As a new staff member to the Blessing Hospice & Palliative Care team, I have been spending a lot of time learning from my more experienced and incredibly knowledgeable team members. On a very chilly winter day, we were informed that one of our patients was experiencing increased discomfort and restlessness. Our staff chaplain asked me to accompany him to visit the patient to offer prayers and visit with the family.
Upon arrival, the patient had just received some medicine to ease the discomfort, but the restlessness just wasn’t going away. After introductions, our chaplain offered a few words of kindness and prayer, but the patient was unable to focus due to those stubborn arms and legs that would not be quieted. At that point, the chaplain tried a different approach and began singing “Amazing Grace.” I don’t know if it was the melody, the familiar words or something else greater than those of us gathered in that room, but a few lines into the song, the patient became still. Those willful arms stopped grasping for blankets; those agitated legs stopped having spasms.

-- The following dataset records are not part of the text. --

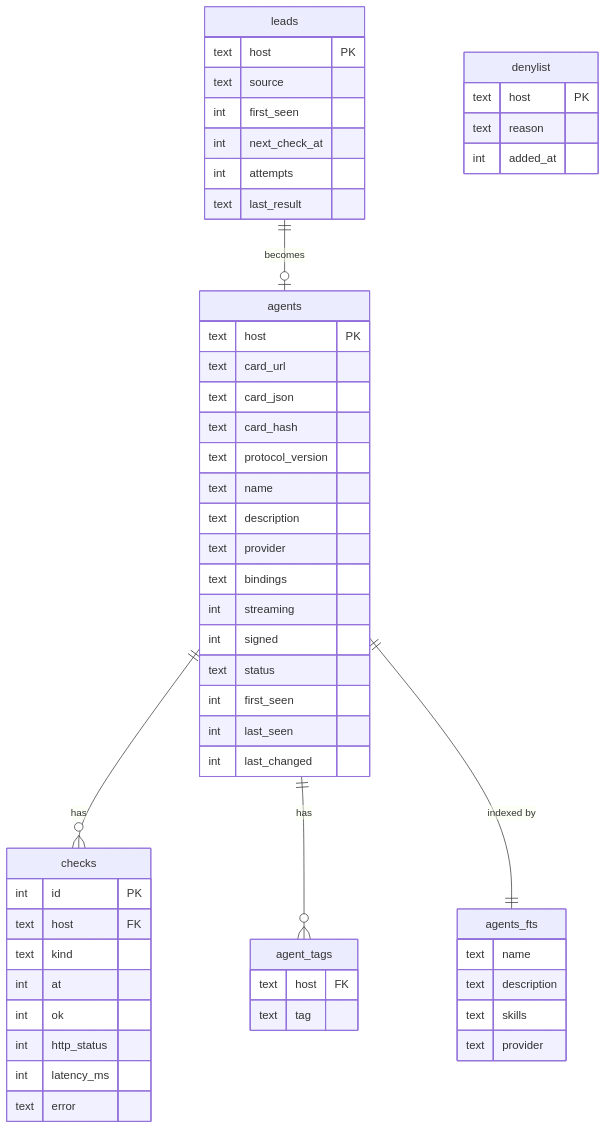
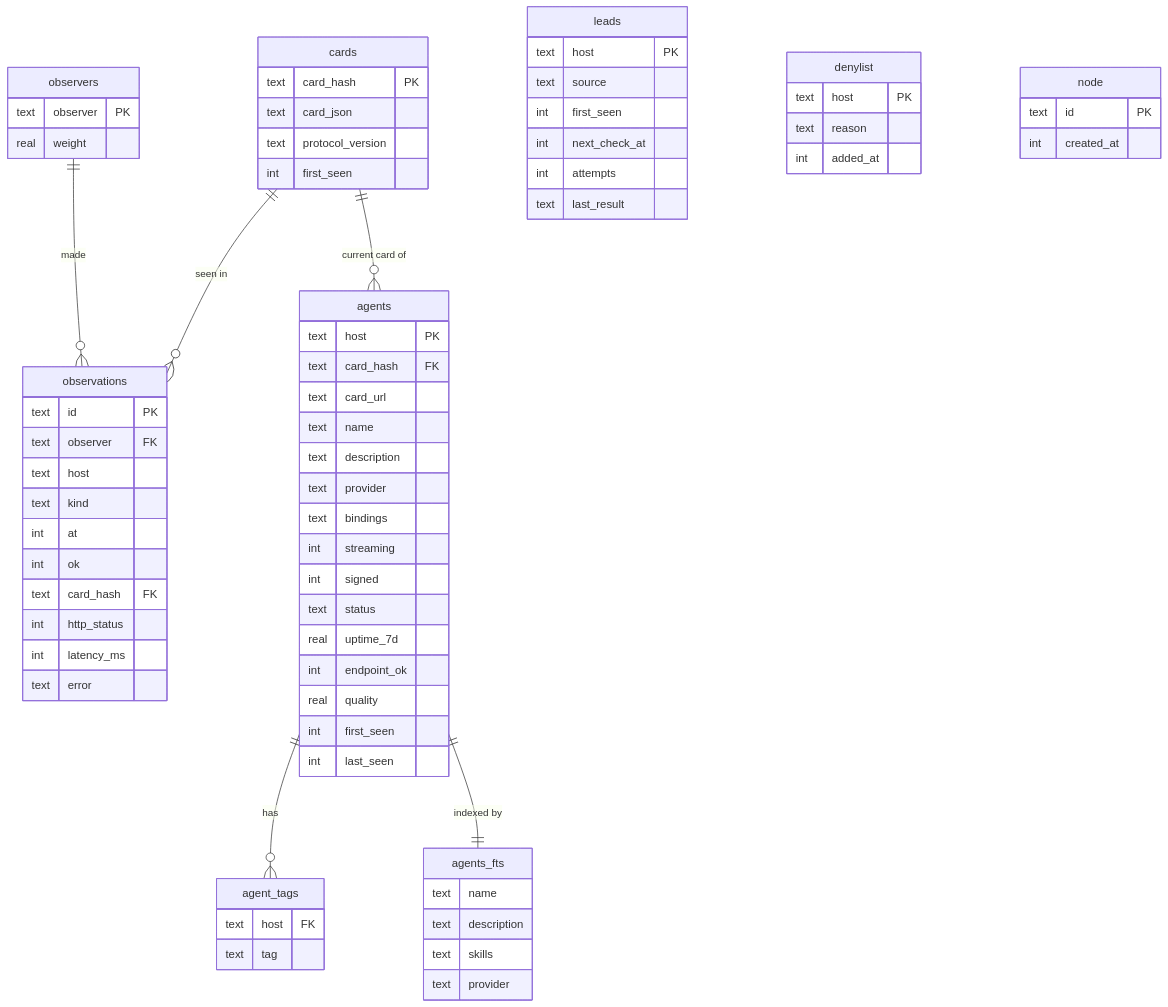
The fifth of 6 diagrams in spec.md (sbOogway/openagentindex), drawn with Mermaid before and after one commit. The commit also changed other lines of this file, not shown here.

First line of the commit message:
docs(spec): store checks as observations with mergeable keys

````diff
--- a/spec.md
+++ b/spec.md
@@ -224,58 +236,75 @@
 ```mermaid
 erDiagram
-  leads ||--o| agents : "becomes"
-  agents ||--o{ checks : "has"
+  cards ||--o{ observations : "seen in"
+  cards ||--o{ agents : "current card of"
   agents ||--o{ agent_tags : "has"
   agents ||--|| agents_fts : "indexed by"
+  observers ||--o{ observations : "made"
 
-  leads {
-    text host PK
-    text source
+  cards {
+    text card_hash PK
+    text card_json
+    text protocol_version
     int first_seen
-    int next_check_at
-    int attempts
-    text last_result
+  }
+  observations {
+    text id PK
+    text observer FK
+    text host
+    text kind
+    int at
+    int ok
+    text card_hash FK
+    int http_status
+    int latency_ms
+    text error
   }
   agents {
     text host PK
+    text card_hash FK
     text card_url
-    text card_json
-    text card_hash
-    text protocol_version
     text name
     text description
     text provider
     text bindings
     int streaming
     int signed
     text status
+    real uptime_7d
+    int endpoint_ok
+    real quality
     int first_seen
     int last_seen
-    int last_changed
-  }
-  checks {
-    int id PK
-    text host FK
-    text kind
-    int at
-    int ok
-    int http_status
-    int latency_ms
-    text error
   }
   agent_tags {
     text host FK
     text tag
   }
   agents_fts {
     text name
     text description
     text skills
     text provider
   }
+  leads {
+    text host PK
+    text source
+    int first_seen
+    int next_check_at
+    int attempts
+    text last_result
+  }
   denylist {
     text host PK
     text reason
     int added_at
   }
+  observers {
+    text observer PK
+    real weight
+  }
+  node {
+    text id PK
+    int created_at
+  }
 ```
````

What a powerful moment to witness!
Nationally acclaimed dementia expert Teepa Snow notes that even patients who are in the throes of dementia are often able to recognize rhythms, vocal patterns (such as your voice going up at the end of a question) and forms of music. The right hemisphere of the brain holds these aspects, and dementia tends to attack the left side of the brain which includes things like comprehension and verbalization.
Music has been found to provide comfort to folks with a variety of illnesses, and using music therapeutically actually dates back to the ancient Greeks. According to a 2001 study published in the American Journal of Hospice and Palliative Care, family members of terminally ill patients frequently note an improvement in mood and physical relaxation for themselves and their loved one in the presence of music.
Another of our patients greatly enjoyed music and found much pleasure in listening to the radio. Upon his passing, a dear friend donated several radios to our program to be shared with hospice patients who would like to have a personal radio in their living quarters. “Harold’s Radios” are available to any of our patients who wish to seek comfort, joy or solace in music during their remaining days. We are very proud to offer these radios as a form of therapy and also as a wonderful memorial to our former patient.
When a loved one is in pain, our first instinct is to find a medical way to alleviate their discomfort. And while medications can be an important part of a care regimen, consider also some alternative ways, such as music, to help your loved one find some comfort.